The Member, his spouse and all children up to 18 years of age. There are no geographic limitations.
Open to all Pennsylvania Freemasons. Also open to members of Pennsylvania Women’s groups having Masonic affiliation as a requirement for membership. Requirement of one donated unit of blood by the applicant or by a substitute. There is no monetary obligation for membership. Widows of all Pennsylvania Freemasons are automatically covered, upon application, without the required one unit of blood.
Members are registered under the name of the eligible member, regardless of who makes the actual blood donation. Wives and minor children are covered under that name, unless the wife registers under her membership in an affiliated women’s group. There is no need to give a membership number when you donate blood. You can tell them you are donating for the Masonic Blood and Organ Donor Program. Some blood centers keep a record and others do not. It doesn’t affect you either way. Your membership will be renewed automatically, and we trust that you or a substitute donor will give blood when you are physically able. Membership cards generally are produced once a year, in mid-March. You don’t need to show your card to anyone — it is enough to be on the Program roster — we will process your request for blood replacement as described below.
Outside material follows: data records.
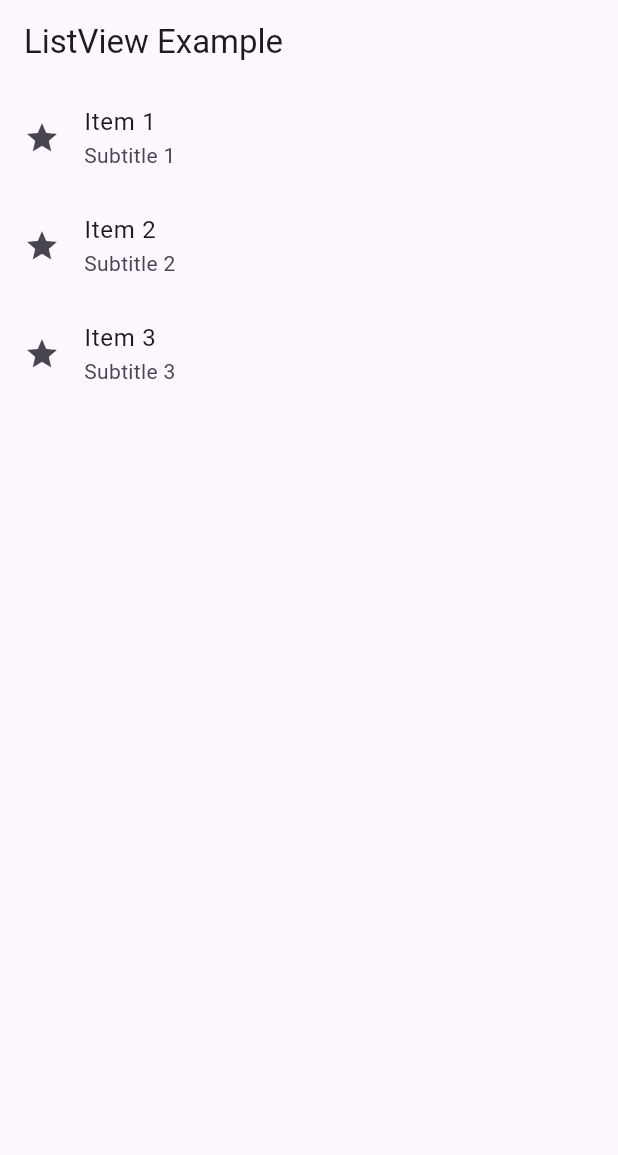
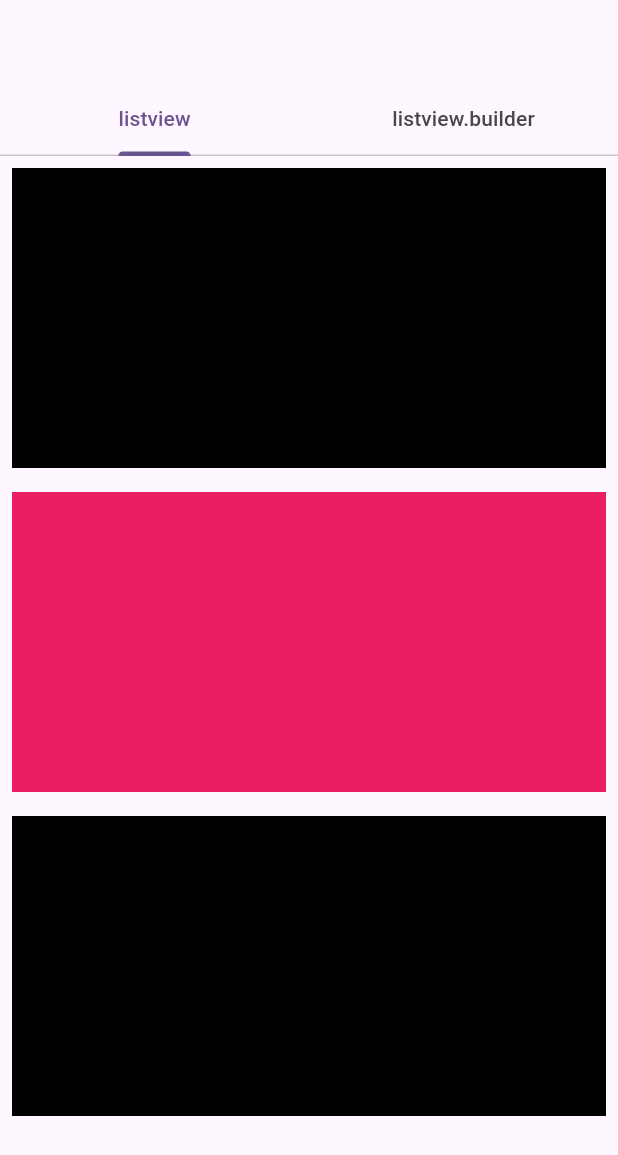
Before and after one commit to KUNJ-CP23/Flutter, a Flutter app: the screen it shows after launch, on a phone screen of 412 x 824 dp. Shown: the top 1155 px of the screen. Run offline on Flutter 3.47's test engine with Material 3 defaults, Android fonts, the phone set to English and light mode, and no system bars.

Commit message:
List n tab

```diff
--- /dev/null
+++ b/lib/lab_tab_last/list_tab.dart
@@ -0,0 +1,80 @@
+import 'package:flutter/cupertino.dart';
+import 'package:flutter/material.dart';
+
+class Tab_view_list extends StatelessWidget {
+  Tab_view_list({super.key});
+
+  List<String> li = [
+    "ele1",
+    "elel2",
+    "ele2,ele1",
+    "elel2",
+    "ele2,ele1",
+    "elel2",
+    "ele2,ele1",
+    "elel2",
+    "ele2,ele1",
+    "elel2",
+    "ele2",
+    "ele1",
+    "elel2",
+    "ele2"
+  ];
+
+  @override
+  Widget build(BuildContext context) {
+    return DefaultTabController(
+        length: 2,
+        child: Scaffold(
+          appBar: AppBar(
+            bottom: TabBar(tabs: [
+              Tab(
+                child: Text('listview'),
+              ),
+              Tab(
+                child: Text('listview.builder'),
+              ),
+            ]),
+          ),
+          body: TabBarView(children: [
+            Center(
+              child: ListView(
+                children: [
+                  Padding(
+                    padding: const EdgeInsets.all(8.0),
+                    child: Container(
+                      height: 200,
+                      color: Colors.black,
+                    ),
+                  ),
+                  Padding(
+                    padding: const EdgeInsets.all(8.0),
+                    child: Container(
+                      height: 200,
+                      color: Colors.pink,
+                    ),
+                  ),
+                  Padding(
+                    padding: const EdgeInsets.all(8.0),
+                    child: Container(
+                      height: 200,
+                      color: Colors.black,
+                    ),
+                  )
+                ],
+              ),
+            ),
+            Center(
+              child: ListView.builder(
+                  itemBuilder: (BuildContext contex, int index) {
+                    return Padding(
+                      padding: const EdgeInsets.all(15.0),
+                      child: Text('${li[index]}'),
+                    );
+                  },
+                  itemCount: li.length),
+            ),
+          ]),
+        ));
+  }
+}
--- a/lib/main.dart
+++ b/lib/main.dart
@@ -8,6 +8,7 @@ import 'package:labprogram/lab_8/form_extra.dart';
 import 'package:labprogram/lab_8/imgass_1.dart';
 import 'package:labprogram/lab_8/splash_scree.dart';
 import 'package:labprogram/lab_9/bdaynavigation.dart';
+import 'package:labprogram/lab_tab_last/list_tab.dart';
 import 'package:labprogram/lab_tab_last/listdemolearn.dart';
 import 'package:labprogram/lab_tab_last/tabview_basic.dart';
 import 'package:labprogram/lecture_design_0201/list/user_list_file.dart';
@@ -48,7 +49,7 @@ class MyApp extends StatelessWidget {
         colorScheme: ColorScheme.fromSeed(seedColor: Colors.deepPurple),
         useMaterial3: true,
       ),
-      home: ListViewDemo(),
+      home: Tab_view_list(),
     );
   }
 }
```
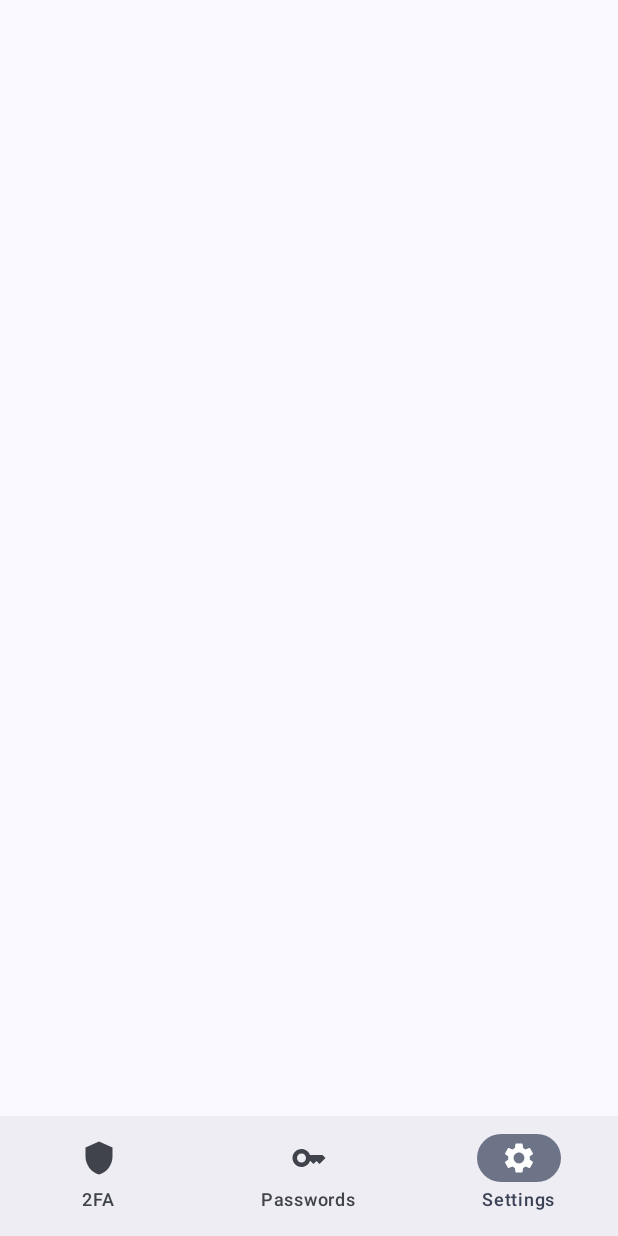
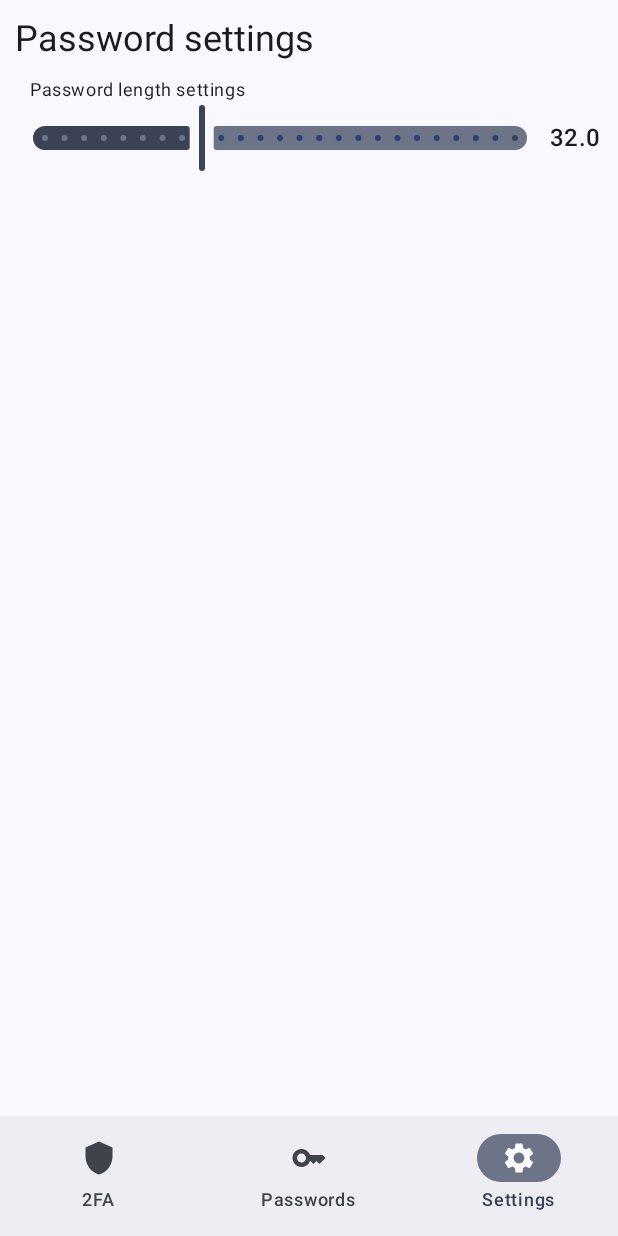
Before and after one commit to Kudr1x/MkPass, an Android app built with Jetpack Compose: the SettingsScreen screen opened through its navigation route, on a phone screen of 412 x 824 dp. Run offline under Robolectric (Android 15) with nearby library versions, the light colour scheme and no system bars; our stand-ins replace Dagger/Hilt's generated code.

Commit message:
start settings  -add length password
 ready password version

```diff
--- a/app/src/main/java/com/github/kudrix/mkpass/ui/screens/SettingsScreen.kt
+++ b/app/src/main/java/com/github/kudrix/mkpass/ui/screens/SettingsScreen.kt
@@ -1,35 +1,102 @@
 package com.github.kudrix.mkpass.ui.screens
 
+import android.widget.Toast
+import androidx.compose.foundation.layout.Column
+import androidx.compose.foundation.layout.Row
 import androidx.compose.foundation.layout.fillMaxWidth
 import androidx.compose.foundation.layout.padding
 import androidx.compose.foundation.lazy.LazyColumn
-import androidx.compose.foundation.lazy.items
-import androidx.compose.material.icons.Icons
-import androidx.compose.material.icons.filled.Lock
-import androidx.compose.material.icons.filled.Settings
-import androidx.compose.material3.BottomAppBar
-import androidx.compose.material3.Icon
-import androidx.compose.material3.NavigationBar
-import androidx.compose.material3.NavigationBarItem
+import androidx.compose.material3.MaterialTheme
 import androidx.compose.material3.Scaffold
+import androidx.compose.material3.Slider
+import androidx.compose.material3.SliderDefaults
 import androidx.compose.material3.Text
 import androidx.compose.runtime.Composable
+import androidx.compose.runtime.collectAsState
+import androidx.compose.runtime.getValue
+import androidx.compose.runtime.mutableFloatStateOf
+import androidx.compose.runtime.mutableIntStateOf
+import androidx.compose.runtime.remember
+import androidx.compose.runtime.rememberCoroutineScope
+import androidx.compose.runtime.setValue
+import androidx.compose.ui.Alignment
 import androidx.compose.ui.Modifier
-import androidx.compose.ui.res.painterResource
+import androidx.compose.ui.platform.LocalContext
+import androidx.compose.ui.text.style.TextAlign
+import androidx.compose.ui.tooling.preview.Preview
 import androidx.compose.ui.unit.dp
-import androidx.navigation.NavController
-import com.github.kudrix.mkpass.R
-import com.github.kudrix.mkpass.ui.items.PasswordItem
+import com.github.kudrix.mkpass.util.settings.DataStoreManager
+import com.github.kudrix.mkpass.util.settings.SettingsData
+import kotlinx.coroutines.CoroutineScope
+import kotlinx.coroutines.Dispatchers
+import kotlinx.coroutines.launch
 
+@Preview
 @Composable
 fun SettingsScreen(){
+    val context = LocalContext.current
+    val dataStoreManager = DataStoreManager(context)
+    val coroutine = rememberCoroutineScope()
+
+
+    val settingsState = dataStoreManager.getSettings().collectAsState(initial = SettingsData())
+    var sliderPosition by remember { mutableFloatStateOf(settingsState.value.passwordLen.toFloat()) }
+
     Scaffold (
+
         content = { innerPadding ->
-            LazyColumn(
+            Column(
                 modifier = Modifier
                     .padding(innerPadding)
-            ){
+            ) {
+                Text(
+                    modifier = Modifier
+                        .padding(10.dp),
+                    text = "Password settings",
+                    style = MaterialTheme.typography.headlineSmall
+                )
 
+                Column {
+                    Text(
+                        modifier = Modifier
+                            .padding(start = 20.dp),
+                        text = "Password length settings",
+                        style = MaterialTheme.typography.bodySmall
+                    )
+
+                    Row (
+                        modifier = Modifier
+                            .fillMaxWidth(1f),
+                        verticalAlignment = Alignment.CenterVertically
+                    ){
+                        Slider(
+                            modifier = Modifier
+                                .padding(start = 20.dp)
+                                .fillMaxWidth(0.85f),
+                            value = settingsState.value.passwordLen.toFloat(),
+                            onValueChange = {
+                                coroutine.launch {
+                                    dataStoreManager.saveLen(it.toInt())
+                                }
+                            },
+                            colors = SliderDefaults.colors(
+                                thumbColor = MaterialTheme.colorScheme.secondary,
+                                activeTrackColor = MaterialTheme.colorScheme.secondary,
+                                inactiveTrackColor = MaterialTheme.colorScheme.secondaryContainer,
+                            ),
+                            steps = 23,
+                            valueRange = 16f..64f
+                        )
+
+                        Text(
+                            modifier = Modifier
+                                .fillMaxWidth(1f),
+                            textAlign = TextAlign.Center,
+                            style = MaterialTheme.typography.titleMedium,
+                            text = settingsState.value.passwordLen.toFloat().toString()
+                        )
+                    }
+                }
             }
         }
     )
--- a/app/src/main/java/com/github/kudrix/mkpass/util/settings/SettingsData.kt
+++ b/app/src/main/java/com/github/kudrix/mkpass/util/settings/SettingsData.kt
@@ -6,6 +6,4 @@ import kotlinx.serialization.Serializable
 data class SettingsData(
     val passwordLen: Int = 32,
     val masterPasswordHash: String = ""
-
-
 )
```
Also changed, not shown: app/src/main/java/com/github/kudrix/mkpass/data/Dao.kt (+7 -0 lines), app/src/main/java/com/github/kudrix/mkpass/ui/items/PasswordItem.kt (+32 -10 lines), app/src/main/java/com/github/kudrix/mkpass/ui/items/PasswordItemViewModel.kt (+27 -5 lines), app/src/main/java/com/github/kudrix/mkpass/ui/screens/ManagerScreen.kt (+25 -23 lines).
Wait until you are out of the hospital and have received your bill and EOB. Send your (1) hospital bill, (2) insurance explanation of benefits (EOB) and (3) proof of payment to the program secretary. His address is on the membership card. The program, at the discretion of the board, will assist the member with reimbursement for remaining out of pocket expenses incurred for blood and/or blood product transfusions after insurance. We do not cover processing or administration fees.
If you know of a Masonic Widow who is not a member of this Program, please print out the membership form included here and encourage her to join, without the requirement of providing one unit of blood. It is a benefit of her husband’s membership in the Masonic Fraternity. Masonic youth group members are also now eligible for membership in the program — see form below.
Once a family has consented to donation, the donor’s height, weight and blood type are entered into a computer tied into the national database operated by the Organ Procurement and Transplant Network (OPTN). After the information is entered, the OPTN computer generates a list of individuals awaiting transplants who best match the donor’s blood and body size. Medical urgency and the amount of time on a waiting list also play an integral role in determining who receives an organ.
A patient’s race, gender, age, celebrity status, or income are not considered when deciding who receives an organ. Also, most costs associated with transplantation are covered by private insurance or Medicare.